__PROBLEM STATEMENT__
Every entry below needs to be printed again exactly, with its pictures left out.

__Web page edit records__
Content starts

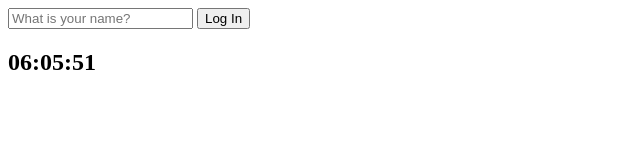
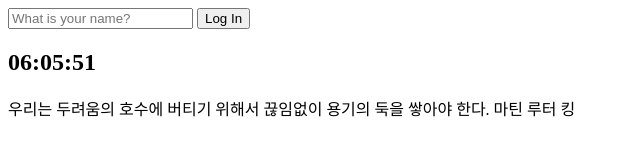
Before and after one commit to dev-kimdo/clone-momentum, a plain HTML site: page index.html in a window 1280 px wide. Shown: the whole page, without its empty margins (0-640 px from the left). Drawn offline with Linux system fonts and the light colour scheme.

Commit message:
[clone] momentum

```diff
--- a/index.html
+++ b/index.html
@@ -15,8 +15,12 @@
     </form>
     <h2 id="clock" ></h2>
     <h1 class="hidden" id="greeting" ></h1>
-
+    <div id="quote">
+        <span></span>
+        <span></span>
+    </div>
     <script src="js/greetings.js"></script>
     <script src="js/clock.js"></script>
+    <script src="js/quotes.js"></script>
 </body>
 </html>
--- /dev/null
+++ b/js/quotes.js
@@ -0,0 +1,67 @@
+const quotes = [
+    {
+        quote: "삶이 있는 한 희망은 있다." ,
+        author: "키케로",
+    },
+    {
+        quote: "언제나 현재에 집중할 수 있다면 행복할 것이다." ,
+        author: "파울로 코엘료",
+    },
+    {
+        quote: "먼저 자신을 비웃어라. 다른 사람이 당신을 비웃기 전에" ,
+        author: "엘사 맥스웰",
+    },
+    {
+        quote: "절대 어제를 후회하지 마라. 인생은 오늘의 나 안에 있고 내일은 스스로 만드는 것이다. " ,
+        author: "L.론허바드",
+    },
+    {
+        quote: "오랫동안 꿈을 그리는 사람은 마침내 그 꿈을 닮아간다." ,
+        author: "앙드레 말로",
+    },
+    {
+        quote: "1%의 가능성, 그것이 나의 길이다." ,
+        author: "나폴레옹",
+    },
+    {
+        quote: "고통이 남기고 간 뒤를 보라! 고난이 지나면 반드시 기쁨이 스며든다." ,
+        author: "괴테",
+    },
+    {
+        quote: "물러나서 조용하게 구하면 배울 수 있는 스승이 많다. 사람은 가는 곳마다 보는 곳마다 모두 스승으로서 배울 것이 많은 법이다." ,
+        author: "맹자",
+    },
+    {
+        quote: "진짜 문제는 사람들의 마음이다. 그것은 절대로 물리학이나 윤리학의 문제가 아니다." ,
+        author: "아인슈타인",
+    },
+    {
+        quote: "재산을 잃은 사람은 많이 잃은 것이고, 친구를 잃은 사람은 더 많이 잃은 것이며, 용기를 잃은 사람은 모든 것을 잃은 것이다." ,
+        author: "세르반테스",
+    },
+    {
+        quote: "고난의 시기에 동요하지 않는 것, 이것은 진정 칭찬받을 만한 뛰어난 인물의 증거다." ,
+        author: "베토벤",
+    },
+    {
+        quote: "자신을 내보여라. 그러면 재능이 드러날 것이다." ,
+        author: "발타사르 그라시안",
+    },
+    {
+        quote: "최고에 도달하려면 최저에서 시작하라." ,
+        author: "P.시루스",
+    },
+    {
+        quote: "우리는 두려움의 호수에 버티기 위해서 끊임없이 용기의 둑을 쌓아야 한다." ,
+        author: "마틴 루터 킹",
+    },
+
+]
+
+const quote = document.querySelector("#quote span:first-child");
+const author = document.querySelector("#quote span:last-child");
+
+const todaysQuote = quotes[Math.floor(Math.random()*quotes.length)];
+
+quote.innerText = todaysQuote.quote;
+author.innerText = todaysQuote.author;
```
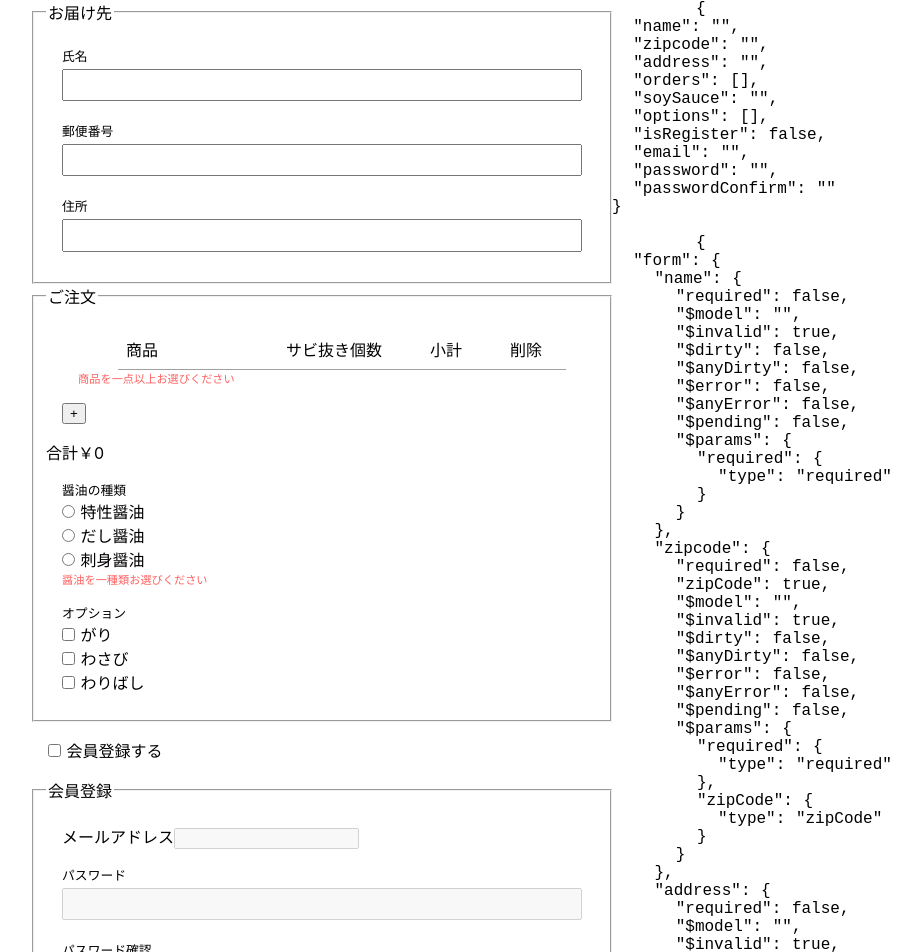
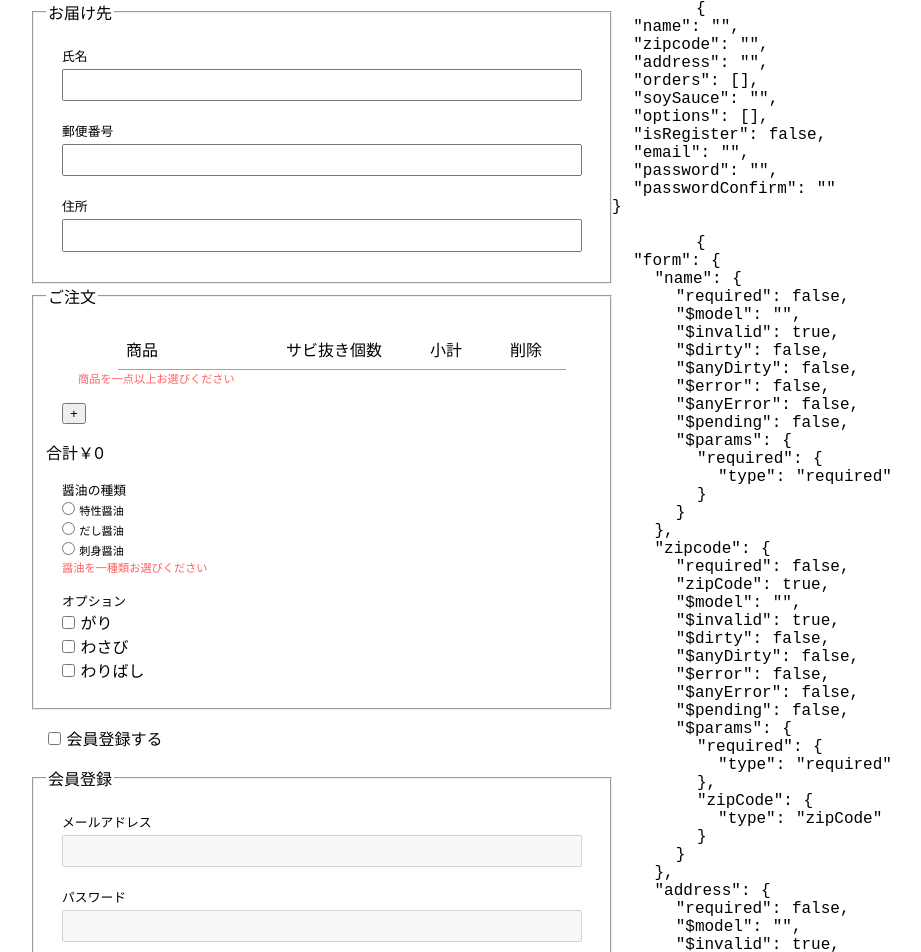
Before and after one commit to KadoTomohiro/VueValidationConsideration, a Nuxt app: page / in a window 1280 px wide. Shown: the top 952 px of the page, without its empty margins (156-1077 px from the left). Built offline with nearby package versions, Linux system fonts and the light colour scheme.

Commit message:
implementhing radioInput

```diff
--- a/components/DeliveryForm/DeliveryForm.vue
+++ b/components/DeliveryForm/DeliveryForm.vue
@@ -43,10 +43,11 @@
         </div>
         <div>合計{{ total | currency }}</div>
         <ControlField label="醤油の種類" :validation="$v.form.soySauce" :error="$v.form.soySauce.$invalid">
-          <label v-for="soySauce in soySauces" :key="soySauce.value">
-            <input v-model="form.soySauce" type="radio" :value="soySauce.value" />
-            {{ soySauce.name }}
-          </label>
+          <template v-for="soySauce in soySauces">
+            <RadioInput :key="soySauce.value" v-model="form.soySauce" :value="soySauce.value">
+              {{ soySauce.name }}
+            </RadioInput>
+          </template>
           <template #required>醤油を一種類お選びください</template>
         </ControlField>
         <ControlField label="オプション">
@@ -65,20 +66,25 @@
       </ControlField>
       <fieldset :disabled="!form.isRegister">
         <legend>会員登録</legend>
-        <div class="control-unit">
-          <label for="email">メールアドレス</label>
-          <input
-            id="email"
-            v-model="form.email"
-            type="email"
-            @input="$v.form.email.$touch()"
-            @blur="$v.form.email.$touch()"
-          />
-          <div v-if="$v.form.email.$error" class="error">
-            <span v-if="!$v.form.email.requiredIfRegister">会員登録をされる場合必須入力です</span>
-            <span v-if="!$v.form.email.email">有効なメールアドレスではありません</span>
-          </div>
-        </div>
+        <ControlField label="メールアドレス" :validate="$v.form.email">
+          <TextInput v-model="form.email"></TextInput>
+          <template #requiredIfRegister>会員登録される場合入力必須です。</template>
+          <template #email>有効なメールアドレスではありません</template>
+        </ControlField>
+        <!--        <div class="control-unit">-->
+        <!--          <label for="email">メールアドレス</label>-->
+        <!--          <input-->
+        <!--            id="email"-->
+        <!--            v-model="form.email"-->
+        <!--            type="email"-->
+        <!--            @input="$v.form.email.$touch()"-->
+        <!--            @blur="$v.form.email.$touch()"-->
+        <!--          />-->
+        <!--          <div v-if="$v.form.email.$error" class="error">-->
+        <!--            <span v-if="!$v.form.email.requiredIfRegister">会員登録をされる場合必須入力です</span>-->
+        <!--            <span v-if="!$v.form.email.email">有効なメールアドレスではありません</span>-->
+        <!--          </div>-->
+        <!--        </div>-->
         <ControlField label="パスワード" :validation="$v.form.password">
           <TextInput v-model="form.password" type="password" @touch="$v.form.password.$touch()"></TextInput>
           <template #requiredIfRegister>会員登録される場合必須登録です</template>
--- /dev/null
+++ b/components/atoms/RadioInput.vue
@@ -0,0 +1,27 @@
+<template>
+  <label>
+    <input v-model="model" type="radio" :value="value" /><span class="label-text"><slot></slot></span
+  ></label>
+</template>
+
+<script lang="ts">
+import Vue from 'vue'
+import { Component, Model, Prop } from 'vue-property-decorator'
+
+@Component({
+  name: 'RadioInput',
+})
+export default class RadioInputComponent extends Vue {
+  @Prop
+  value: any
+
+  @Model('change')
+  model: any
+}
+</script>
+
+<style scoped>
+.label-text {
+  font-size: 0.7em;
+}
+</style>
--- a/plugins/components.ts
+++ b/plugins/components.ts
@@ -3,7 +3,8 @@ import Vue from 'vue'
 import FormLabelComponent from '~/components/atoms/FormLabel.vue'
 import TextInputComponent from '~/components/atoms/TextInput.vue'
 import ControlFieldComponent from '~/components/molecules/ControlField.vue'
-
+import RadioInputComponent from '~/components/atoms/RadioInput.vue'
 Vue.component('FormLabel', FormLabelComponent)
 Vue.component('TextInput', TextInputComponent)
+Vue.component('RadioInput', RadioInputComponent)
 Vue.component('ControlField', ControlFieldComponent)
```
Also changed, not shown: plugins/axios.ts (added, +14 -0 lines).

Content ends

__TASK RESULT__
Before and after one commit to dev-kimdo/clone-momentum, a plain HTML site: page index.html in a window 1280 px wide. Shown: the whole page, without its empty margins (0-640 px from the left). Drawn offline with Linux system fonts and the light colour scheme.

Commit message:
[clone] momentum

```diff
--- a/index.html
+++ b/index.html
@@ -15,8 +15,12 @@
     </form>
     <h2 id="clock" ></h2>
     <h1 class="hidden" id="greeting" ></h1>
-
+    <div id="quote">
+        <span></span>
+        <span></span>
+    </div>
     <script src="js/greetings.js"></script>
     <script src="js/clock.js"></script>
+    <script src="js/quotes.js"></script>
 </body>
 </html>
--- /dev/null
+++ b/js/quotes.js
@@ -0,0 +1,67 @@
+const quotes = [
+    {
+        quote: "삶이 있는 한 희망은 있다." ,
+        author: "키케로",
+    },
+    {
+        quote: "언제나 현재에 집중할 수 있다면 행복할 것이다." ,
+        author: "파울로 코엘료",
+    },
+    {
+        quote: "먼저 자신을 비웃어라. 다른 사람이 당신을 비웃기 전에" ,
+        author: "엘사 맥스웰",
+    },
+    {
+        quote: "절대 어제를 후회하지 마라. 인생은 오늘의 나 안에 있고 내일은 스스로 만드는 것이다. " ,
+        author: "L.론허바드",
+    },
+    {
+        quote: "오랫동안 꿈을 그리는 사람은 마침내 그 꿈을 닮아간다." ,
+        author: "앙드레 말로",
+    },
+    {
+        quote: "1%의 가능성, 그것이 나의 길이다." ,
+        author: "나폴레옹",
+    },
+    {
+        quote: "고통이 남기고 간 뒤를 보라! 고난이 지나면 반드시 기쁨이 스며든다." ,
+        author: "괴테",
+    },
+    {
+        quote: "물러나서 조용하게 구하면 배울 수 있는 스승이 많다. 사람은 가는 곳마다 보는 곳마다 모두 스승으로서 배울 것이 많은 법이다." ,
+        author: "맹자",
+    },
+    {
+        quote: "진짜 문제는 사람들의 마음이다. 그것은 절대로 물리학이나 윤리학의 문제가 아니다." ,
+        author: "아인슈타인",
+    },
+    {
+        quote: "재산을 잃은 사람은 많이 잃은 것이고, 친구를 잃은 사람은 더 많이 잃은 것이며, 용기를 잃은 사람은 모든 것을 잃은 것이다." ,
+        author: "세르반테스",
+    },
+    {
+        quote: "고난의 시기에 동요하지 않는 것, 이것은 진정 칭찬받을 만한 뛰어난 인물의 증거다." ,
+        author: "베토벤",
+    },
+    {
+        quote: "자신을 내보여라. 그러면 재능이 드러날 것이다." ,
+        author: "발타사르 그라시안",
+    },
+    {
+        quote: "최고에 도달하려면 최저에서 시작하라." ,
+        author: "P.시루스",
+    },
+    {
+        quote: "우리는 두려움의 호수에 버티기 위해서 끊임없이 용기의 둑을 쌓아야 한다." ,
+        author: "마틴 루터 킹",
+    },
+
+]
+
+const quote = document.querySelector("#quote span:first-child");
+const author = document.querySelector("#quote span:last-child");
+
+const todaysQuote = quotes[Math.floor(Math.random()*quotes.length)];
+
+quote.innerText = todaysQuote.quote;
+author.innerText = todaysQuote.author;
```
Before and after one commit to KadoTomohiro/VueValidationConsideration, a Nuxt app: page / in a window 1280 px wide. Shown: the top 952 px of the page, without its empty margins (156-1077 px from the left). Built offline with nearby package versions, Linux system fonts and the light colour scheme.

Commit message:
implementhing radioInput

```diff
--- a/components/DeliveryForm/DeliveryForm.vue
+++ b/components/DeliveryForm/DeliveryForm.vue
@@ -43,10 +43,11 @@
         </div>
         <div>合計{{ total | currency }}</div>
         <ControlField label="醤油の種類" :validation="$v.form.soySauce" :error="$v.form.soySauce.$invalid">
-          <label v-for="soySauce in soySauces" :key="soySauce.value">
-            <input v-model="form.soySauce" type="radio" :value="soySauce.value" />
-            {{ soySauce.name }}
-          </label>
+          <template v-for="soySauce in soySauces">
+            <RadioInput :key="soySauce.value" v-model="form.soySauce" :value="soySauce.value">
+              {{ soySauce.name }}
+            </RadioInput>
+          </template>
           <template #required>醤油を一種類お選びください</template>
         </ControlField>
         <ControlField label="オプション">
@@ -65,20 +66,25 @@
       </ControlField>
       <fieldset :disabled="!form.isRegister">
         <legend>会員登録</legend>
-        <div class="control-unit">
-          <label for="email">メールアドレス</label>
-          <input
-            id="email"
-            v-model="form.email"
-            type="email"
-            @input="$v.form.email.$touch()"
-            @blur="$v.form.email.$touch()"
-          />
-          <div v-if="$v.form.email.$error" class="error">
-            <span v-if="!$v.form.email.requiredIfRegister">会員登録をされる場合必須入力です</span>
-            <span v-if="!$v.form.email.email">有効なメールアドレスではありません</span>
-          </div>
-        </div>
+        <ControlField label="メールアドレス" :validate="$v.form.email">
+          <TextInput v-model="form.email"></TextInput>
+          <template #requiredIfRegister>会員登録される場合入力必須です。</template>
+          <template #email>有効なメールアドレスではありません</template>
+        </ControlField>
+        <!--        <div class="control-unit">-->
+        <!--          <label for="email">メールアドレス</label>-->
+        <!--          <input-->
+        <!--            id="email"-->
+        <!--            v-model="form.email"-->
+        <!--            type="email"-->
+        <!--            @input="$v.form.email.$touch()"-->
+        <!--            @blur="$v.form.email.$touch()"-->
+        <!--          />-->
+        <!--          <div v-if="$v.form.email.$error" class="error">-->
+        <!--            <span v-if="!$v.form.email.requiredIfRegister">会員登録をされる場合必須入力です</span>-->
+        <!--            <span v-if="!$v.form.email.email">有効なメールアドレスではありません</span>-->
+        <!--          </div>-->
+        <!--        </div>-->
         <ControlField label="パスワード" :validation="$v.form.password">
           <TextInput v-model="form.password" type="password" @touch="$v.form.password.$touch()"></TextInput>
           <template #requiredIfRegister>会員登録される場合必須登録です</template>
--- /dev/null
+++ b/components/atoms/RadioInput.vue
@@ -0,0 +1,27 @@
+<template>
+  <label>
+    <input v-model="model" type="radio" :value="value" /><span class="label-text"><slot></slot></span
+  ></label>
+</template>
+
+<script lang="ts">
+import Vue from 'vue'
+import { Component, Model, Prop } from 'vue-property-decorator'
+
+@Component({
+  name: 'RadioInput',
+})
+export default class RadioInputComponent extends Vue {
+  @Prop
+  value: any
+
+  @Model('change')
+  model: any
+}
+</script>
+
+<style scoped>
+.label-text {
+  font-size: 0.7em;
+}
+</style>
--- a/plugins/components.ts
+++ b/plugins/components.ts
@@ -3,7 +3,8 @@ import Vue from 'vue'
 import FormLabelComponent from '~/components/atoms/FormLabel.vue'
 import TextInputComponent from '~/components/atoms/TextInput.vue'
 import ControlFieldComponent from '~/components/molecules/ControlField.vue'
-
+import RadioInputComponent from '~/components/atoms/RadioInput.vue'
 Vue.component('FormLabel', FormLabelComponent)
 Vue.component('TextInput', TextInputComponent)
+Vue.component('RadioInput', RadioInputComponent)
 Vue.component('ControlField', ControlFieldComponent)
```
Also changed, not shown: plugins/axios.ts (added, +14 -0 lines).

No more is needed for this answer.